(Front-end code change data)
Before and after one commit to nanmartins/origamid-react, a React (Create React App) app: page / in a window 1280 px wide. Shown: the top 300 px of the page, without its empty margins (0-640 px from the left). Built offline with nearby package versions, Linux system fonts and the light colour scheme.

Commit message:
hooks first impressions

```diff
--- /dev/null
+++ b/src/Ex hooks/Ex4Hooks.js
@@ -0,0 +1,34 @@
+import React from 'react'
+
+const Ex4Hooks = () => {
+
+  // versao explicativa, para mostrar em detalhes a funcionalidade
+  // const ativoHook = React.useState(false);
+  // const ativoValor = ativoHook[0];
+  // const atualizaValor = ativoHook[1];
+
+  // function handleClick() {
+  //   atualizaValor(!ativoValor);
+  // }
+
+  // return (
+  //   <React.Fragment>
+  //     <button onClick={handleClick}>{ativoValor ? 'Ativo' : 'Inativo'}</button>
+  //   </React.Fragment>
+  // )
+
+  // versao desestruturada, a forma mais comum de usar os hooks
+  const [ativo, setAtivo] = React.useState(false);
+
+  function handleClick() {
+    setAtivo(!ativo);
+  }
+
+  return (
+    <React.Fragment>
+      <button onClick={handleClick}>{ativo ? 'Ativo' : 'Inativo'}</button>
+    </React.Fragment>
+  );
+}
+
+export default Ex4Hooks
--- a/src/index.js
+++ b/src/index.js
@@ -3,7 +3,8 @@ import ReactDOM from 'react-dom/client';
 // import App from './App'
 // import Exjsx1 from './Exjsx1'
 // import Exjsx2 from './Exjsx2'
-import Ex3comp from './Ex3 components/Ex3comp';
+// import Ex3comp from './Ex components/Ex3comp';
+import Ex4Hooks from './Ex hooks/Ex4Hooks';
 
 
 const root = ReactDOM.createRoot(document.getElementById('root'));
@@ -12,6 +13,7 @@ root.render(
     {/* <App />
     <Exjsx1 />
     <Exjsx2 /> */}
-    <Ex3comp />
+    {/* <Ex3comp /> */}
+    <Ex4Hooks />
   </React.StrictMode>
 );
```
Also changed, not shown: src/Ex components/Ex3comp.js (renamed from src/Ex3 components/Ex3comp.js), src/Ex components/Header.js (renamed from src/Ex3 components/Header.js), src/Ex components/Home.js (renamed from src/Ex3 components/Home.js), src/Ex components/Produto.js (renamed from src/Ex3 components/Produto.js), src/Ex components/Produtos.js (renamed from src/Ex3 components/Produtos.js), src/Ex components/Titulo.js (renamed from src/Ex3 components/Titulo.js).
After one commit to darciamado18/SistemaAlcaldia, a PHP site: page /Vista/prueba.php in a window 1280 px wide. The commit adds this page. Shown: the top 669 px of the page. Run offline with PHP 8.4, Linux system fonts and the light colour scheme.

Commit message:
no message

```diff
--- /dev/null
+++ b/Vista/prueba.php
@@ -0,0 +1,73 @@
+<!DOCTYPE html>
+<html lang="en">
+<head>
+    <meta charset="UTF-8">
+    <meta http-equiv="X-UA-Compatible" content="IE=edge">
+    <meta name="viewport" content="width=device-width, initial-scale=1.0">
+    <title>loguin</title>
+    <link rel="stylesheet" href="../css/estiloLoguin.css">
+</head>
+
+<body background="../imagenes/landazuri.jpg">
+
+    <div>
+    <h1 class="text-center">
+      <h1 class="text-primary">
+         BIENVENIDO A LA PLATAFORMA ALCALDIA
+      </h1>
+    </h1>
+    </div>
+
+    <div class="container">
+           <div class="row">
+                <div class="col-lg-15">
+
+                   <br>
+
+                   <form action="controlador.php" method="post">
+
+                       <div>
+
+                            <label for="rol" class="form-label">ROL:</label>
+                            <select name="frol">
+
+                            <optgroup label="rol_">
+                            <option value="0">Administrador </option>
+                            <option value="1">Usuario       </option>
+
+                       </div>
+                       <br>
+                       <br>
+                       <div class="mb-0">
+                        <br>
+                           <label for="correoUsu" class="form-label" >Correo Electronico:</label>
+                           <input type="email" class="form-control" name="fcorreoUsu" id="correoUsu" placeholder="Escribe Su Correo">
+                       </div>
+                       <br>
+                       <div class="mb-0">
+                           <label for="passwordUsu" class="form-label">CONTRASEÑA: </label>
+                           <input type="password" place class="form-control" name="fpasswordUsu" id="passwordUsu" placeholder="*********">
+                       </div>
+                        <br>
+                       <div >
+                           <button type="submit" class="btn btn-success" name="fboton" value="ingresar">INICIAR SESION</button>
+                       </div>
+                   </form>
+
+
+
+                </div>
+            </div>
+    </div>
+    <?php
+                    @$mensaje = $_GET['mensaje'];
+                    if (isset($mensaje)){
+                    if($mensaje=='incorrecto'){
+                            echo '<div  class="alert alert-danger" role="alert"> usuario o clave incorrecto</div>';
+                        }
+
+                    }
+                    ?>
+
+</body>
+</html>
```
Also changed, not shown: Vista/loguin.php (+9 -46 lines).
--
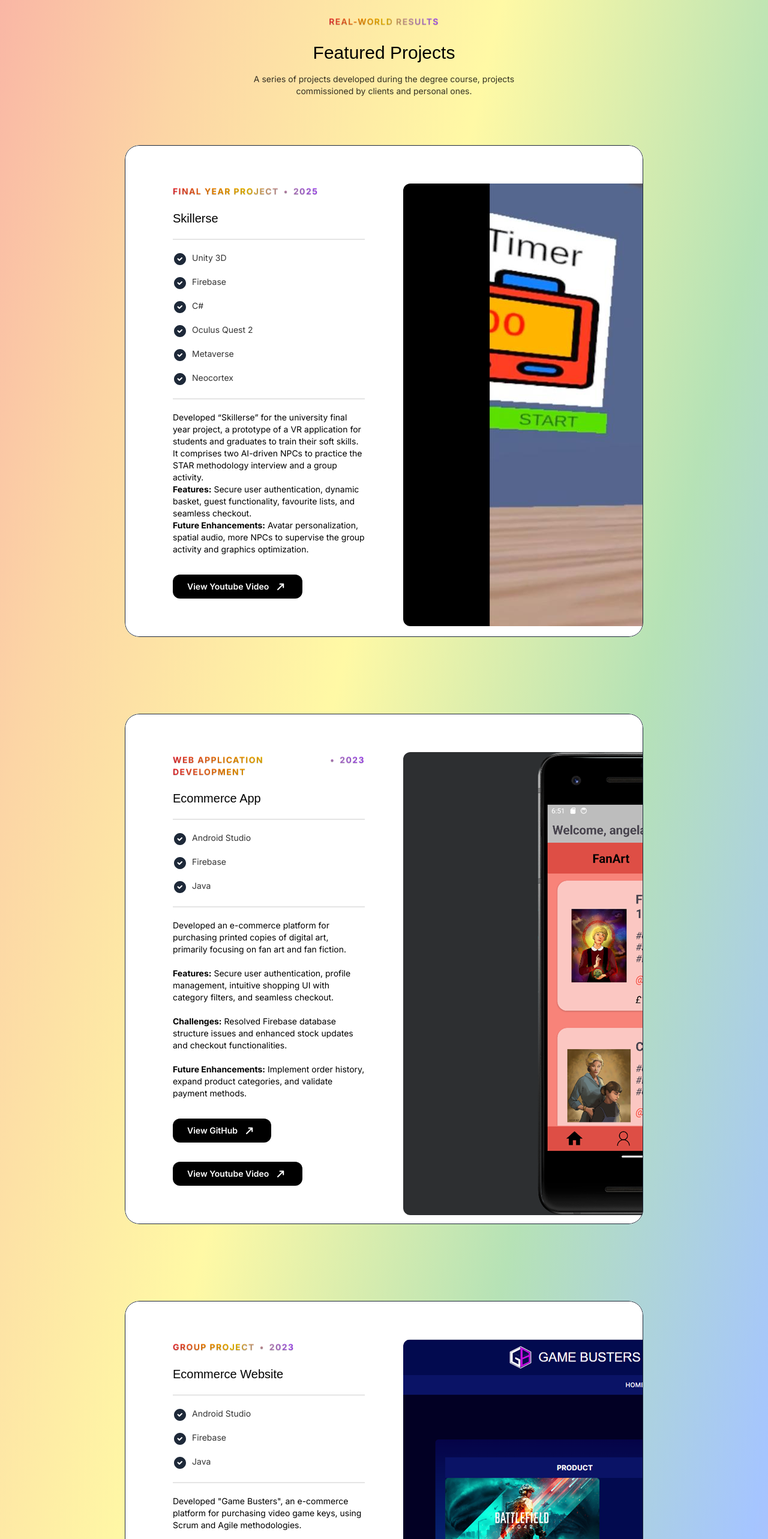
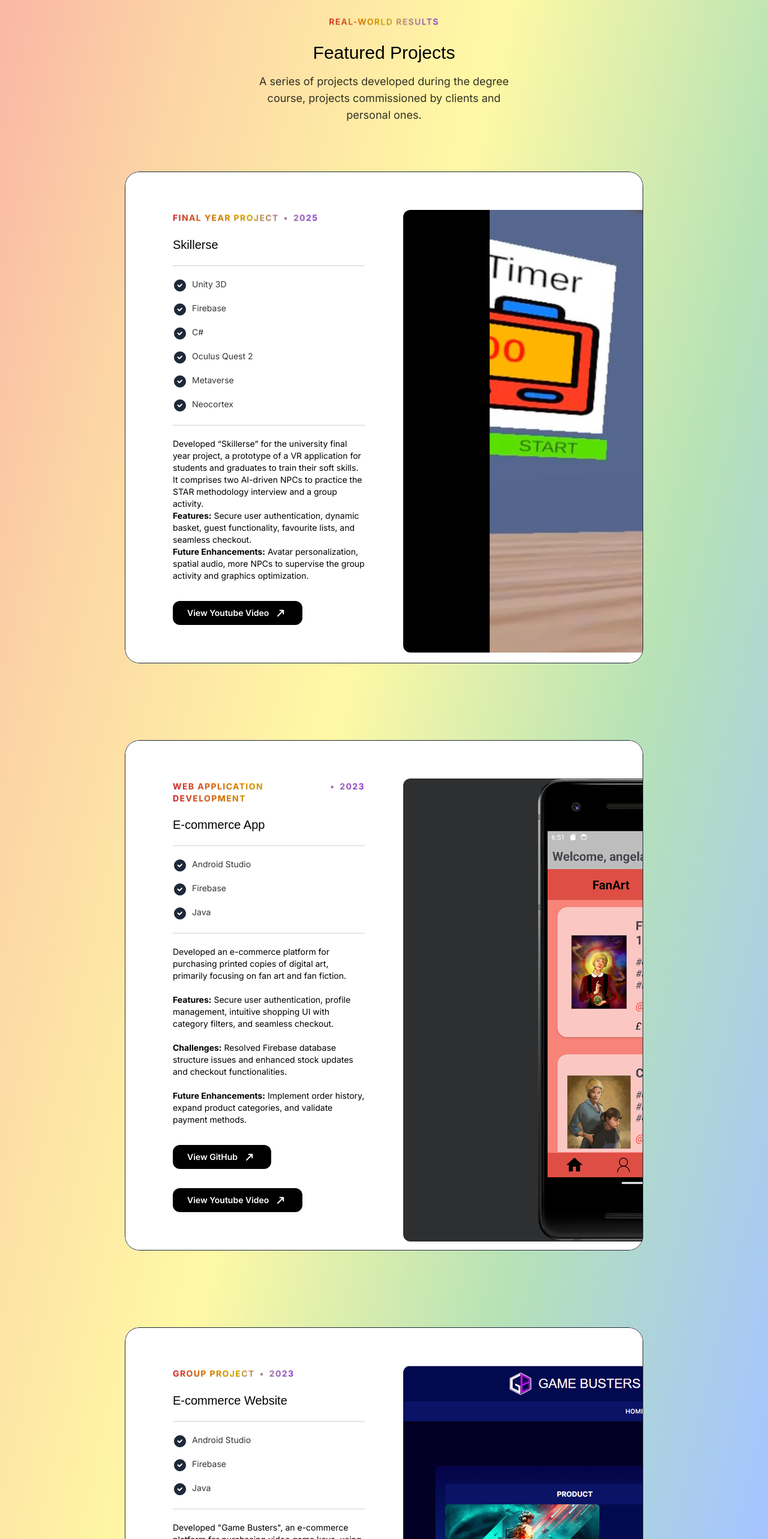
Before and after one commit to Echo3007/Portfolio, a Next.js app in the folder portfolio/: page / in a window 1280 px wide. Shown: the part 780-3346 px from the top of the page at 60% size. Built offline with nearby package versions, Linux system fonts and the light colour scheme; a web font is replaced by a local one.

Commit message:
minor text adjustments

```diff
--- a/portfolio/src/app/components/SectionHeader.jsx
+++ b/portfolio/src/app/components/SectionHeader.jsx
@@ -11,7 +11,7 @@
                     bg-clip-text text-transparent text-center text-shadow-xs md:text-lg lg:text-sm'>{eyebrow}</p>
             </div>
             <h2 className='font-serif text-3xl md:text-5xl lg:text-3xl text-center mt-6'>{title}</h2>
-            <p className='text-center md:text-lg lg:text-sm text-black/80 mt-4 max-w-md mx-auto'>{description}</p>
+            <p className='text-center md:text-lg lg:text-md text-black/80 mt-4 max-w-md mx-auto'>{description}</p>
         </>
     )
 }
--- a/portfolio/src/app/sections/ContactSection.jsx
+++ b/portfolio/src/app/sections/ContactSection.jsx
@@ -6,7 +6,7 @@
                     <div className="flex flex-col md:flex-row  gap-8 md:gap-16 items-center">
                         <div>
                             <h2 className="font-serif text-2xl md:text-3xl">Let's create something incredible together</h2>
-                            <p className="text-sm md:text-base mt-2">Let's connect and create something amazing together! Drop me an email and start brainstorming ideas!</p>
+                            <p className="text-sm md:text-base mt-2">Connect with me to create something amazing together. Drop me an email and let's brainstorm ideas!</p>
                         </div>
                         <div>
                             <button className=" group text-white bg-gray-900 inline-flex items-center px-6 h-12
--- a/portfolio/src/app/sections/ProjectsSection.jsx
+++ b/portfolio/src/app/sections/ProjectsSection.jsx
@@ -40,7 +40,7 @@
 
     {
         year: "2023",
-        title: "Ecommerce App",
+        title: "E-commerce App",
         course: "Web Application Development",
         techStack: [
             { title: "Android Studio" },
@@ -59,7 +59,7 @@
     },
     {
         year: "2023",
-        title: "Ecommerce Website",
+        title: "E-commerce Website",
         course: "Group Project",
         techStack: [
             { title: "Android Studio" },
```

| Your assignment |
Your task is to list each line of the records with the word "ContactSection".

| Finished exercise |
--- a/portfolio/src/app/sections/ContactSection.jsx
+++ b/portfolio/src/app/sections/ContactSection.jsx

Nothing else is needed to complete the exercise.